Essential Quotes by Theme: Autonomy
Essential Passage 1: Chapter 10
“A new servitude! There is something in that,” I soliloquized (mentally, be it understood; I did not talk aloud). “I know there is, because it does not sound too sweet; it is not like such words as liberty, excitement, enjoyment: delightful sounds truly; but no more than sounds for me; and so hollow and fleeting that it is mere waste of time to listen to them. But Servitude! That must be matter of fact. Any one may serve: I have served here eight years; now all I want is to serve elsewhere. Can I not get so much of my own will? Is not the thing feasible? Yes—yes—the end is not so difficult: If I had only a brain active enough to ferret out the means of attaining it.”

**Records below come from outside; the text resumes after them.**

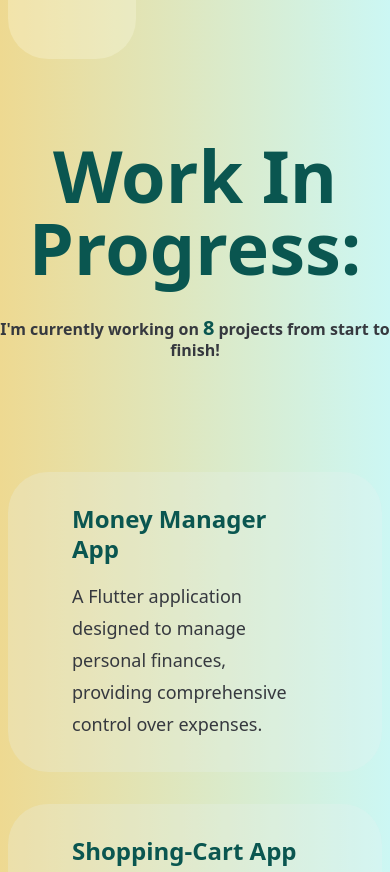
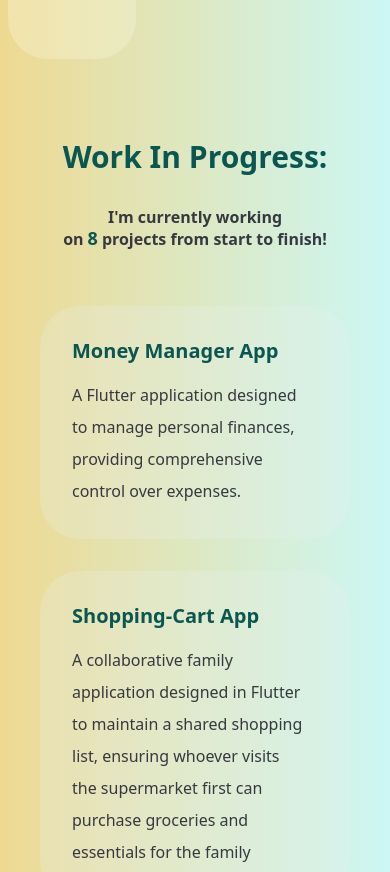
Before and after one commit to Ale-1508/portfolio, a Next.js app: page / in a window 390 px wide. Shown: the part 1480-2352 px from the top of the page. Built offline with nearby package versions, Linux system fonts and the light colour scheme.

Commit message:
Fixed Work in progress section layout

```diff
--- a/src/app/home/components/WorkInProgress.tsx
+++ b/src/app/home/components/WorkInProgress.tsx
@@ -7,12 +7,13 @@ import { useEffect, useState } from 'react'
 const TitleSection = () => {
   return(
     <h1 className="
-      w-full text-7xl text-center
+      w-full text-center
+      text-3xl xs:text-4xl sm:text-5xl lg:text-7xl
       font-semibold
       flex flex-row justify-center
       text-primary-600
     ">
-      Work In Progress:
+      {`Work In Progress:`}
     </h1>
   )
 }
@@ -26,18 +27,31 @@ const DescriptionSection = () => {
       justify-center items-center
       text-gray-700 select-none
     '>
-      <h1 className={`text-md md:text-lg
+      <h1 className={`
+          text-md md:text-lg
           text-center font-semibold
         `}>
-        {"I'm currently working on"}
-        <span className="mx-1 text-primary-600 text-xl md:text-2xl font-semibold leading-tight">{projectNumber}</span>
-        {projectNumber>1 ? "projects" : "project"} from start to finish!
+        <Balancer>
+          {"I'm currently working on"}
+          <span className={`mx-1
+            text-primary-600
+            text-lg sm:text-xl md:text-2xl
+            font-semibold
+            leading-tight
+          `}>
+            {projectNumber}
+          </span>
+          {projectNumber>1 ? "projects" : "project"}
+          {` from start to finish!`}
+        </Balancer>
       </h1>
-      <p className="text-md font-semibold
+      <p className="hidden sm:block text-md font-semibold
         opacity-0 group-hover:opacity-100
         transition-opacity duration-500 ease-in-out"
       >
-        {"These are the projects to which I'm currently dedicating my efforts."}
+        <Balancer>
+          {"These are the projects to which I'm currently dedicating most of my efforts."}
+        </Balancer>
       </p>
     </div>
   )
@@ -49,7 +63,7 @@ const ProjectCard = ( { project } : { project:Project } ) => {
     <li
       key={project.id}
       className={`
-        m-2 py-8 px-16
+        m-2 py-8 px-8 sm:px-16
         "bg-accents-ivory hover:bg-sageGreen-200 text-white
         hover:shadow-lg bg-opacity-25 hover:bg-opacity-25
         flex flex-row gap-4 p-8
@@ -58,7 +72,7 @@ const ProjectCard = ( { project } : { project:Project } ) => {
       `}>
       <div className="flex flex-col gap-4">
         <h1 className="
-          w-full text-2xl text-ellipsis
+          w-full text-xl sm:text-2xl text-ellipsis
           leading-tight
           font-semibold
           flex flex-row justify-start
@@ -66,7 +80,8 @@ const ProjectCard = ( { project } : { project:Project } ) => {
         ">
           {project.title}
         </h1>
-        <h1 className="text-lg leading-8
+        <h1 className="leading-8
+          text-md sm:text-lg
           flex flex-row justify-start
           text-left items-center
           font-medium
@@ -107,7 +122,7 @@ export default function WorkInProgress() {
 
   return(
     <div className={`
-      flex flex-col gap-8 font-sans leading-tight
+      flex flex-col gap-8 font-sans leading-tight mx-8
       selection:bg-primary-500 selection:text-primary-50
       transition-transform duration-300 ease-out ${isVisible ? 'translate-y-0 opacity-100' : '-translate-y-10 opacity-0'}
     `}>
```
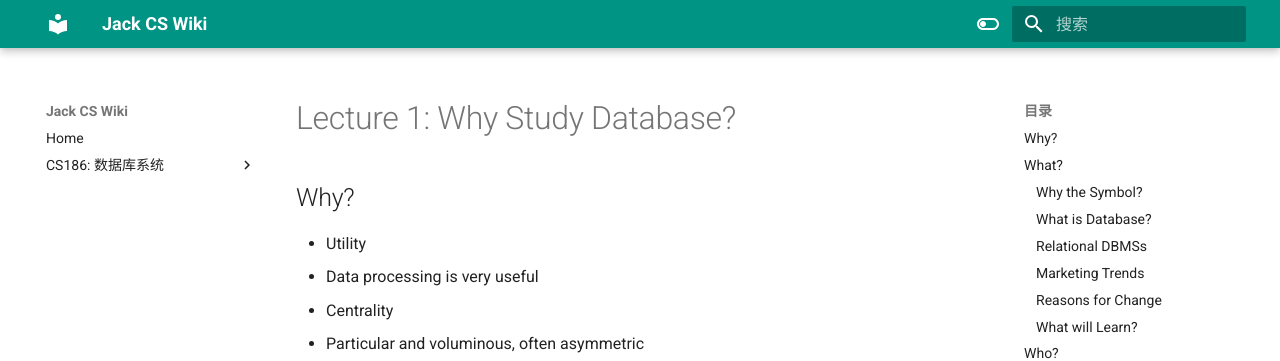
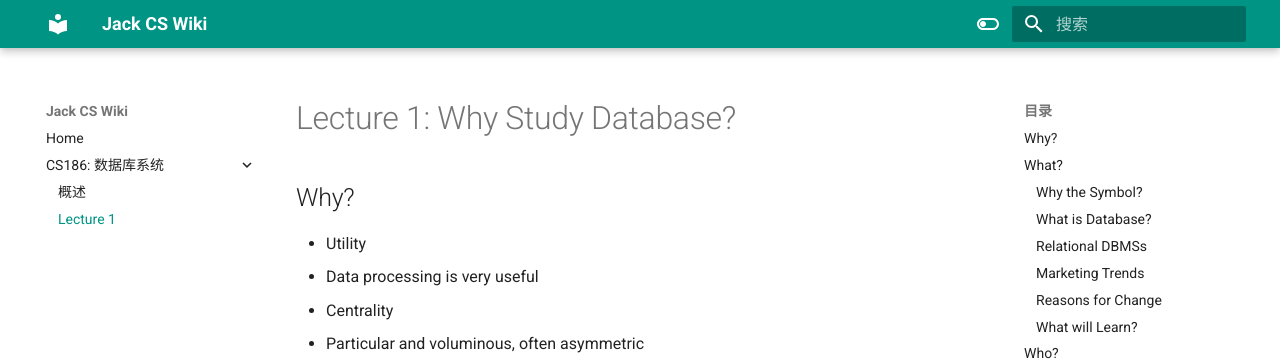
Before and after one commit to Caiguu/Jack_CS_Wiki, an MkDocs documentation site: the page built from docs/CS186/Lecture 1.md, in a window 1280 px wide. Shown: the top 361 px of the page. Built offline with MkDocs 1.6.1 and Material for MkDocs 9.7.7, drawn with Linux system fonts in a browser that asks for light colours.

Commit message:
Lecture 1 indexed

```diff
--- a/mkdocs.yml
+++ b/mkdocs.yml
@@ -45,4 +45,4 @@ nav:
   - Home: 'index.md'
   - 'CS186: 数据库系统':
     - '概述': 'CS186/CS186-overview.md'
-    - 'Intro': 'CS186/test.md'
+    - 'Lecture 1': 'CS186/Lecture 1.md'
```
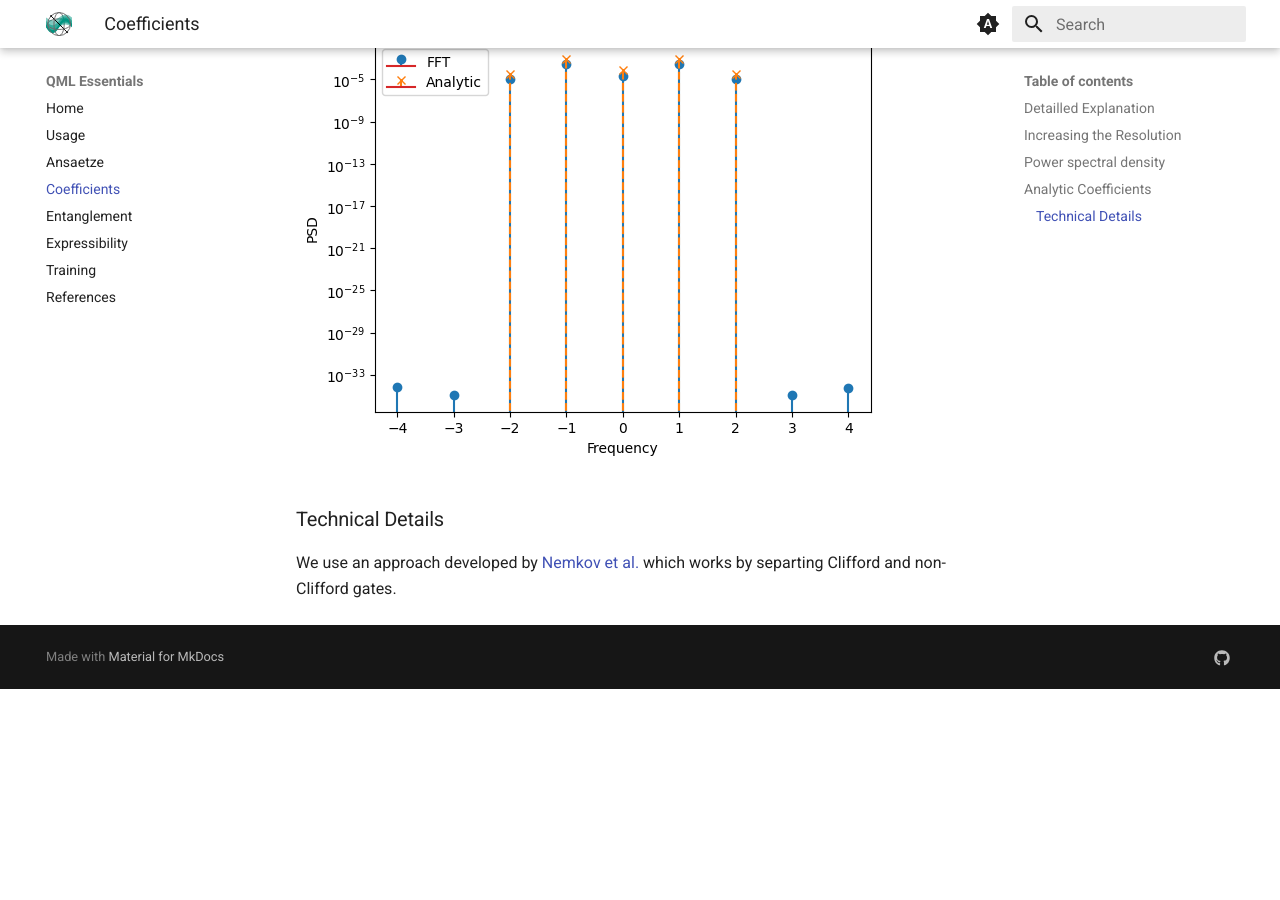
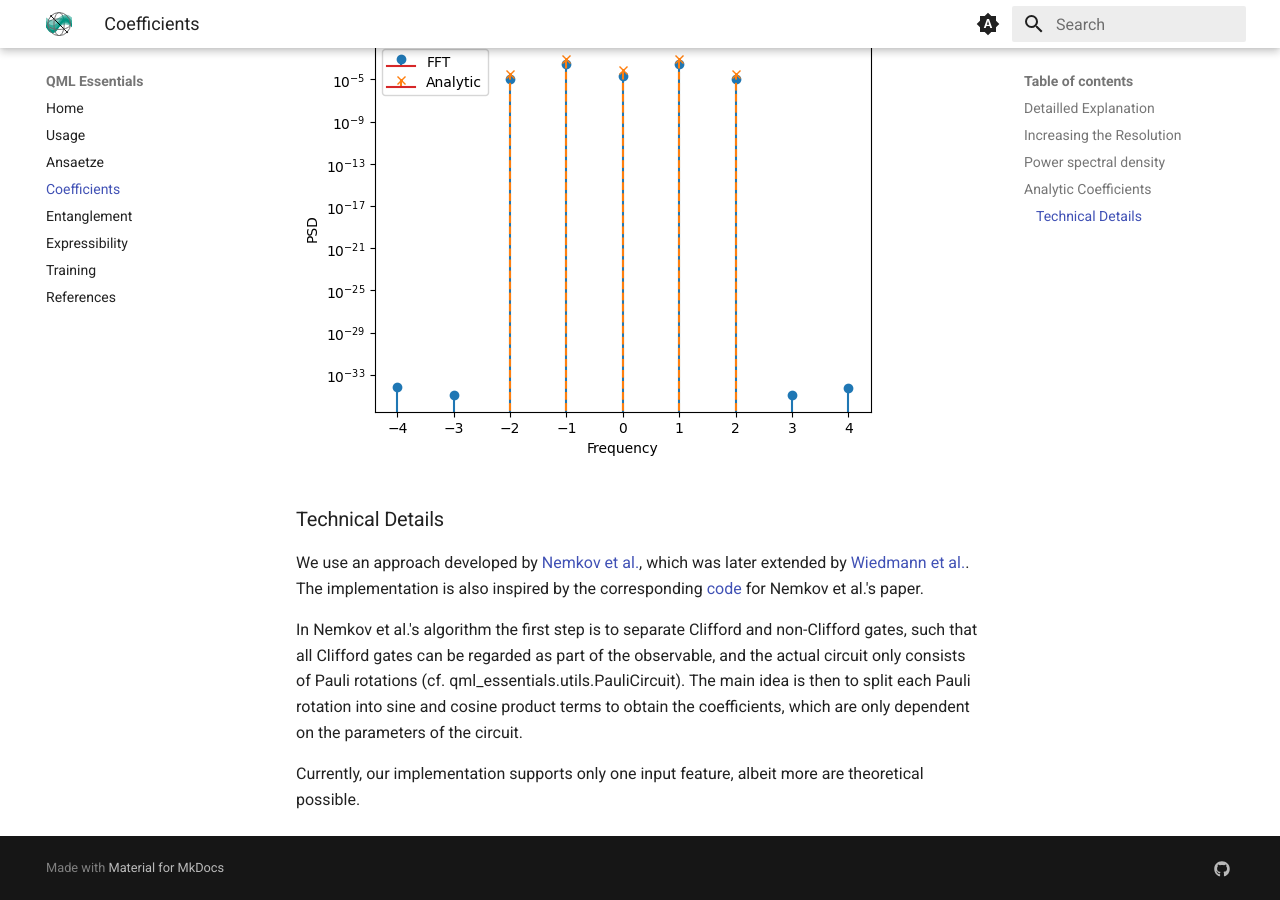
Before and after one commit to cirKITers/qml-essentials, an MkDocs documentation site: the page built from docs/coefficients.md, in a window 1280 px wide and 900 px high, scrolled down 4800 px. Built offline with MkDocs 1.6.1 and Material for MkDocs 9.7.7, drawn with Linux system fonts in a browser that asks for light colours; emoji names are drawn with the system emoji font; before the commit the page ends 5489 px from its top, so only the background shows below that.

Commit message:
some minor documentation changes

```diff
--- a/docs/coefficients.md
+++ b/docs/coefficients.md
@@ -145,4 +145,10 @@ We can verify this by comparing it to the previous results:
 
 ### Technical Details
 
-We use an approach developed by [Nemkov et al.](https://doi.org/10.48550/arXiv.2304.03787) which works by separting Clifford and non-Clifford gates.
+We use an approach developed by [Nemkov et al.](https://arxiv.org/pdf/2304.03787), which was later extended by [Wiedmann et al.](https://arxiv.org/pdf/2411.03450).
+The implementation is also inspired by the corresponding [code](https://github.com/idnm/FourierVQA) for Nemkov et al.'s paper.
+
+In Nemkov et al.'s algorithm the first step is to separate Clifford and non-Clifford gates, such that all Clifford gates can be regarded as part of the observable, and the actual circuit only consists of Pauli rotations (cf. qml_essentials.utils.PauliCircuit).
+The main idea is then to split each Pauli rotation into sine and cosine product terms to obtain the coefficients, which are only dependent on the parameters of the circuit.
+
+Currently, our implementation supports only one input feature, albeit more are theoretical possible.
```
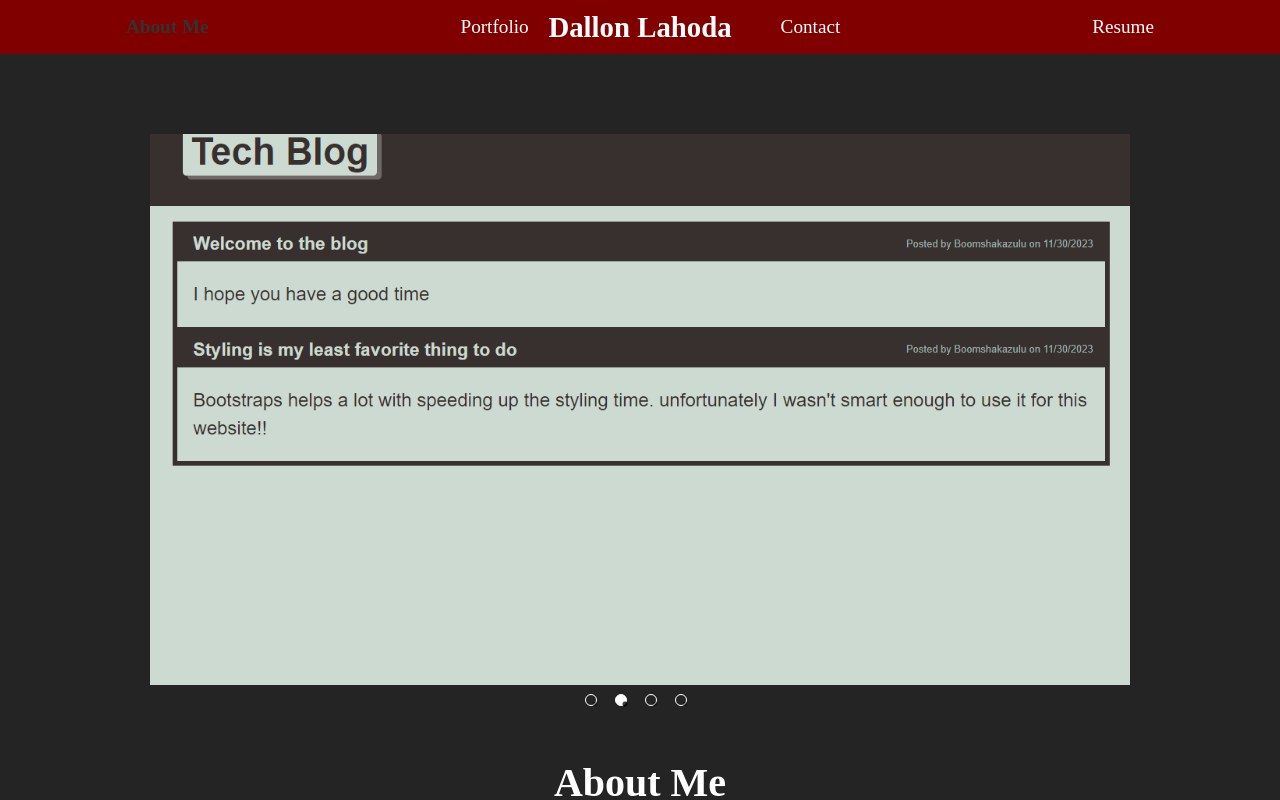
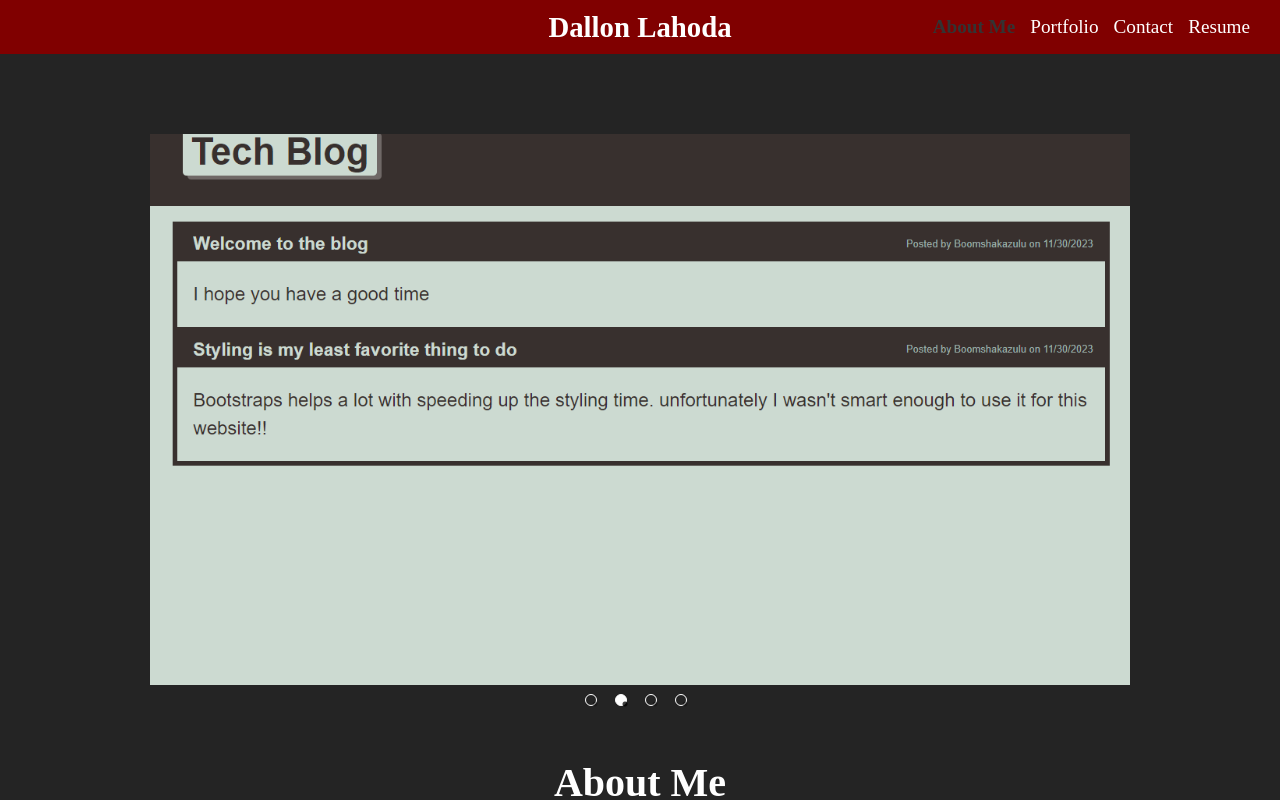
Before and after one commit to boomshakazulu/React-Portfolio, a React (Vite) app: page / in a window 1280 px wide. Shown: the top 800 px of the page. Built offline with nearby package versions, Linux system fonts and the light colour scheme.

Commit message:
fixed links on large screens

```diff
--- a/src/components/Styling/Nav.css
+++ b/src/components/Styling/Nav.css
@@ -25,19 +25,13 @@
   transform: translateX(-50%);
 }
 
-#navbarNav {
-  width: 100%;
-}
-
 .navbar-nav {
-  display: flex;
-  justify-content: space-around;
-  padding: 0px;
-  width: 100%;
+  margin-right: 30px;
 }
 
 .navbar-nav .nav-link {
   color: #fff;
+  margin-left: 15px;
 }
 
 a {
@@ -64,6 +58,18 @@ a {
   }
 
   .navbar-nav .nav-link {
+    margin: 0px;
+  }
+
+  #navbarNav {
+    width: 100%;
+  }
+
+  .navbar-nav {
+    display: flex;
+    justify-content: space-around;
+    padding: 0px;
+    width: 100%;
   }
 }
 #navbarNav {
```
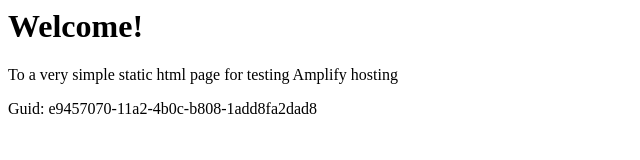
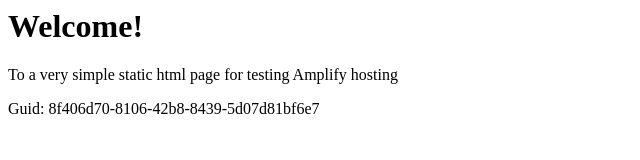
Before and after one commit to aws-aemilia-pdx/Github-PR-Commit-Integration-Test-DoNotTouch-GitHubWebhookPushCanaryTest-v1-prod-us-west-2, a website: page src/index.html in a window 1280 px wide. Shown: the full height of the page, 0-640 px from the left. Drawn offline with Linux system fonts and the light colour scheme.

Commit message:
commit from integ tests

```diff
--- a/src/index.html
+++ b/src/index.html
@@ -12,6 +12,6 @@
 <body>
     <h1>Welcome!</h1>
     <p>To a very simple static html page for testing Amplify hosting</p>
-    <p>Guid: e9457070-11a2-4b0c-b808-1add8fa2dad8</p></body>
+    <p>Guid: 8f406d70-8106-42b8-8439-5d07d81bf6e7</p></body>
 
 </html>
```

For eight years, Jane Eyre has lived at Lowood—six years as a student and two years as a teacher. When her favorite teacher and confidante, Miss Temple, marries and leaves, Jane decides that it is time for her departure as well. While she has come to enjoy her students (as well as the school, following Mr. Brocklehurst’s demotion in control and influence), she feels that it is time for her life to move on. She no longer has the financial support of Mrs. Reed, so she is entirely on her own. Employment for respectable women being limited, Jane knows that she will not free herself from labor, but merely transfer it to another venue. Although she is not free to refrain from having a job, she is free to choose her “new servitude.” She has received a very good education at a time of limited schooling, and she now has experience as a teacher. She decides to remain in that field by placing an advertisement announcing her desire for a position as a governess. Within a week, Jane accepts a position at Thornfield Hall, the home of Edward Rochester.
(The entire section is 1403 words.)